The 2019 edition of the UCLG Congress, held in the South African city of Durban from 11 to 15 November, has provided local governments gathered in the framework of the UCLG Committee on Social Inclusion, Participatory Democracy and Human Rights (UCLG CSIPDHR) with a platform to advance many of their priorities and shared initiatives at a global level. Many events of the Congress offered meaningful windows of opportunity for UCLG constituency to debate on emerging topics in conjunction with civil society and human rights defenders. The Committee will seek to embed these discussions in the next horizon of the global municipal movement.
The UCLG World Congress is the main gathering of the world constituency of local governments, convened by United Cities and Local Governments (UCLG) every three years. On its 2019 edition, the Congress took place in Durban (South Africa), gathering more than 3.000 participants from across the world, including mayors, councilors, local government officials and representatives of national associations. The Congress was organized around four different tracks, with a view to give voice to different part of the constituency: members, regional sections, civil society and international partners (among which, most of the largest city networks).

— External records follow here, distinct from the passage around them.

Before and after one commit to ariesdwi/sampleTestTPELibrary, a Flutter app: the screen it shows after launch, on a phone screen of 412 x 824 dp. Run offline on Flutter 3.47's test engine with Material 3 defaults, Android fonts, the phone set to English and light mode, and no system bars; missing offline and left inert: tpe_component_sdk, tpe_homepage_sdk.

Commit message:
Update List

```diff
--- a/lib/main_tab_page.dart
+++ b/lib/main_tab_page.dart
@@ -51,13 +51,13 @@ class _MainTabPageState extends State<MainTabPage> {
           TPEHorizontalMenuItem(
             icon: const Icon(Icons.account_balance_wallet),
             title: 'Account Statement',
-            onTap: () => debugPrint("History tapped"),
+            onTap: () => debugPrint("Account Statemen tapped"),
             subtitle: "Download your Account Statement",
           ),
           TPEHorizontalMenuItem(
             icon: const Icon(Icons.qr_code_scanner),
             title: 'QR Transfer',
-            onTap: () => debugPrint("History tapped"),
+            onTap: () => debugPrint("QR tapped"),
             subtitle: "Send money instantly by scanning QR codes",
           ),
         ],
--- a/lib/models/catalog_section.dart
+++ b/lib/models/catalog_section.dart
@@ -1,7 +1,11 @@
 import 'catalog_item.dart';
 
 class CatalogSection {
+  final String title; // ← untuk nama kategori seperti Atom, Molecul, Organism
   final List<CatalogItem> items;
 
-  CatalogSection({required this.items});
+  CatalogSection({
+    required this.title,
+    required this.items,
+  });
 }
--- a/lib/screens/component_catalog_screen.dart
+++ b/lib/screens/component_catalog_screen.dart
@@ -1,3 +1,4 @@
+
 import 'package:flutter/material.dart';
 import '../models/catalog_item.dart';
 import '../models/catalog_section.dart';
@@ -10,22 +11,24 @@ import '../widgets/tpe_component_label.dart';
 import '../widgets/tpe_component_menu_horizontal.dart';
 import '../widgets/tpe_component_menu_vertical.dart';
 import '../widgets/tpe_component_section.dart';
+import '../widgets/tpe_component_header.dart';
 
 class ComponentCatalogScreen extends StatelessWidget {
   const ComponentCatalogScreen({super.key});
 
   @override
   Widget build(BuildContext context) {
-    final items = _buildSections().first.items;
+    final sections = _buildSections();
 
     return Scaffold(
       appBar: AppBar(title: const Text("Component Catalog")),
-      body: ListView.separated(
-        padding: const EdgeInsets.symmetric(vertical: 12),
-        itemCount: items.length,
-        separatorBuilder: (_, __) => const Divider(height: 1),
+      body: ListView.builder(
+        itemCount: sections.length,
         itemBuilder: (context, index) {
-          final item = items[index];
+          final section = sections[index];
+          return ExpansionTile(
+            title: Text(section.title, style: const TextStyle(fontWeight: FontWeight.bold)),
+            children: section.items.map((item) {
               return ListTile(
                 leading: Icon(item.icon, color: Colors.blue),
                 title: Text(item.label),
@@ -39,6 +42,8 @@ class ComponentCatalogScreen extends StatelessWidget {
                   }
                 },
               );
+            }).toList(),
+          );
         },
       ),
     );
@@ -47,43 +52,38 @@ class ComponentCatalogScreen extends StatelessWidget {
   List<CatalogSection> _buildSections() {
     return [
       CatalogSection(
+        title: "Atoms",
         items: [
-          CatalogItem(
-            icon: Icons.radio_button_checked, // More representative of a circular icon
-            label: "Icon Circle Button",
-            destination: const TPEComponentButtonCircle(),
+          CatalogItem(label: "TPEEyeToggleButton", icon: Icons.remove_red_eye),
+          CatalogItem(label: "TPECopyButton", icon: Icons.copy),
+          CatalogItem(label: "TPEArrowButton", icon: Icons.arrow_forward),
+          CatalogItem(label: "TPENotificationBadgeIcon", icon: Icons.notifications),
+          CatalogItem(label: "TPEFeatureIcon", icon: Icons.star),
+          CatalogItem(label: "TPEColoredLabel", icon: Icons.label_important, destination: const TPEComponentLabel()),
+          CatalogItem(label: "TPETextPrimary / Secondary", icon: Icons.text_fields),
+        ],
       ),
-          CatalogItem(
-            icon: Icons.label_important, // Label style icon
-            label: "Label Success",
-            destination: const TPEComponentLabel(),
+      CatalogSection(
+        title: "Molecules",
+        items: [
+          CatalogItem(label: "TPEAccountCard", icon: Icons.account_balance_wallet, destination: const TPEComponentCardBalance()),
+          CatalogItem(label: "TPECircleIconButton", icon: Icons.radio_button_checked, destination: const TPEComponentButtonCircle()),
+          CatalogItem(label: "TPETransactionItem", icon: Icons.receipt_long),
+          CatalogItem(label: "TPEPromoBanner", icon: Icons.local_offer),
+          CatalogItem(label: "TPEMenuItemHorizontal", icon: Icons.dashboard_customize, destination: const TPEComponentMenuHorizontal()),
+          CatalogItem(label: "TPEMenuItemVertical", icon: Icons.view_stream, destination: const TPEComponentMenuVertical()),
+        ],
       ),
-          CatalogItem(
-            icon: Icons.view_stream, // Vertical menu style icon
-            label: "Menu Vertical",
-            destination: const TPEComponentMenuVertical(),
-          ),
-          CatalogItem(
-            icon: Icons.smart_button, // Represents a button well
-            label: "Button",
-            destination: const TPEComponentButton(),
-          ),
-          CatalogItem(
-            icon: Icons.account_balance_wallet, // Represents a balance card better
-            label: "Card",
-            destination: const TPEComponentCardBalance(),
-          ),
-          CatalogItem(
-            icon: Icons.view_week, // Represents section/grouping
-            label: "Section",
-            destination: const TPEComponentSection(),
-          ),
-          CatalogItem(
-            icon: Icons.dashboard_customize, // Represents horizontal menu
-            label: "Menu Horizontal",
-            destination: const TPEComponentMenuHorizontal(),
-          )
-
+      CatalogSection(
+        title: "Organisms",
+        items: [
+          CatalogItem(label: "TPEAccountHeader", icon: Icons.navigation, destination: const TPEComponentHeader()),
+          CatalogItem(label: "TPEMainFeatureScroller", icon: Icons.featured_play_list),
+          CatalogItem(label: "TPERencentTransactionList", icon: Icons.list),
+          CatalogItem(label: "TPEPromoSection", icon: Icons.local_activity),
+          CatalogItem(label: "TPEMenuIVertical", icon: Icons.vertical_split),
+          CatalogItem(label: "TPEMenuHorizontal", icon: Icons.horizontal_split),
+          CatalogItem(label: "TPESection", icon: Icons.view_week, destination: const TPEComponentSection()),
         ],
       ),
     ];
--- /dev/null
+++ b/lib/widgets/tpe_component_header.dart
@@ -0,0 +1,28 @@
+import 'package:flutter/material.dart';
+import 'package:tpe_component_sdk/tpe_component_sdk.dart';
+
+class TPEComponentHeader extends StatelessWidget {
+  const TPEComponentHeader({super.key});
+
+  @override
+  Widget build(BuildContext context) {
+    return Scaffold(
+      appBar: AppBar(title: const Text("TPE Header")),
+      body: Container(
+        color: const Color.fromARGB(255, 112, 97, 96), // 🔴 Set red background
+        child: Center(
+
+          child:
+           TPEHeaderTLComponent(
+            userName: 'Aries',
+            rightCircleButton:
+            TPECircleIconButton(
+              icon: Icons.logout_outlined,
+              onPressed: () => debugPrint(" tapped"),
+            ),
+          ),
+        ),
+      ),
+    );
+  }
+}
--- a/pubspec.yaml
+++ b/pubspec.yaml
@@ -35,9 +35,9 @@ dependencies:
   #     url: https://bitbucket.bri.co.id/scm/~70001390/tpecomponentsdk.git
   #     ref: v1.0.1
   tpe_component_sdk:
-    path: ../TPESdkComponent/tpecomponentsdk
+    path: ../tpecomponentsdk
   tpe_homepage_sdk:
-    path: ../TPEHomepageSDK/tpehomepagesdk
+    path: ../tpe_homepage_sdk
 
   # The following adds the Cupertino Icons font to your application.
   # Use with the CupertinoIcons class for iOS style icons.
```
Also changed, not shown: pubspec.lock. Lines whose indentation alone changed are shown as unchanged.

The Congress produced a relevant sum of outcomes and declarations, among which the Durban Political Declaration.
More local stakeholders now engage in human rights and right to the city action
Members of UCLG CSIPDHR identified the Congress as an opportunity to advance their policy priorities and shared initiatives within UCLG alongside civil society partners. In order to maximize their impact, several UCLG partners sharing work priorities on human rights and right to the city related issues hosted a shared stand for the whole Congress: The “Right to the City and Human Rights Hub”. The Hub was convened by the UCLG CSIPDHR, the City of Gwangju, the International Observatory on Participatory Democracy, the Mediterranean City-to-City Migration project, the UN Special Rapporteur on the Right to Housing and the Global Platform for the Right to the City.
A particularly relevant human rights discussion took place on the second day of the Congress, gathering mayors, councilors and municipal officers from Brasiléia, Caldes de Montbuí, Gwangju, Libreville, Mexico City, Montevideo, Plaine Commune and Sousse, as well as a representative from the Global Platform for the Right to the City. This meeting allowed to explore emerging topics for the constituency – such as women rights, non-discrimination or participatory democracy – as well as future priorities for networking.
The right to the city framework was addressed in this discussion, but enjoyed a specific focus in the “UCLG Town Hall” session organized by the GPR2C. In this context, various mayors and councilors were able to hold an open conversation with civil society and social movements, on topics such as financialization and equality. A document containing policy recommendations was drafted by the GPR2C as a follow-up.
In connection to these discussions, the IOPD organized a presentation of its next Conference, to be held in Iztapalapa (7-10 December). The Iztapalapa Conference will focus on the connection between participatory democracy and the right to the city in metropolitan contexts, especially by residents of peripheral cities. This topic was equally addressed in the Congress by the Forum of Peripheral Local Authorities (FALP) in a dedicated section about it. This session provided a follow-up to discussions held by the FALP after its Jerusalem Forum.
Consolidating emerging thematic priorities
Housing was a central topic in right to the city and human rights discussions, but was specifically addressed in the third day of the Congress through a Special Session. This event gathered both members of the “Cities for Adequate Housing” Declaration and local governments that were not familiar to this initiative yet had an interest to debate on this issue. Key messages on the right to housing in the Declaration were reinforced. The event also welcomed the UN Special Rapporteur on Adequate Housing, Leilani Farha. Rapporteur Farha also organized a local government consultation aimed at including the local government perspective to her last annual report.
Migration was addressed with particular interest by members and partners alike. Many sessions, especially those organized by the UCLG migration team and partners in the MC2CM project, delivered emerging priorities by local governments on this topic, such as developing sound social inclusion mechanisms and to take action on non-discrimination. The Congress witnessed the second meeting of the UCLG Community of Practice on Migration, a Special Session on Migration and a presentation of the MC2CM project, among other events.
The wide variety of topics explored throughout the Congress, as well as the interest raised by sessions organized by UCLG CSIPDHR and its partners, allowed the “Cities for Rights” movement to strengthen its visibility. The Committee provided a platform for holding and promoting discussions and collective action on several priority topics for members. It also showed its capacity to adapt and to connect discussions held in its framework to UCLG overall strategic priorities. The participation of new local governments and the opening up to new thematic discussions will allow to develop an even more far-reaching action plan for the next period.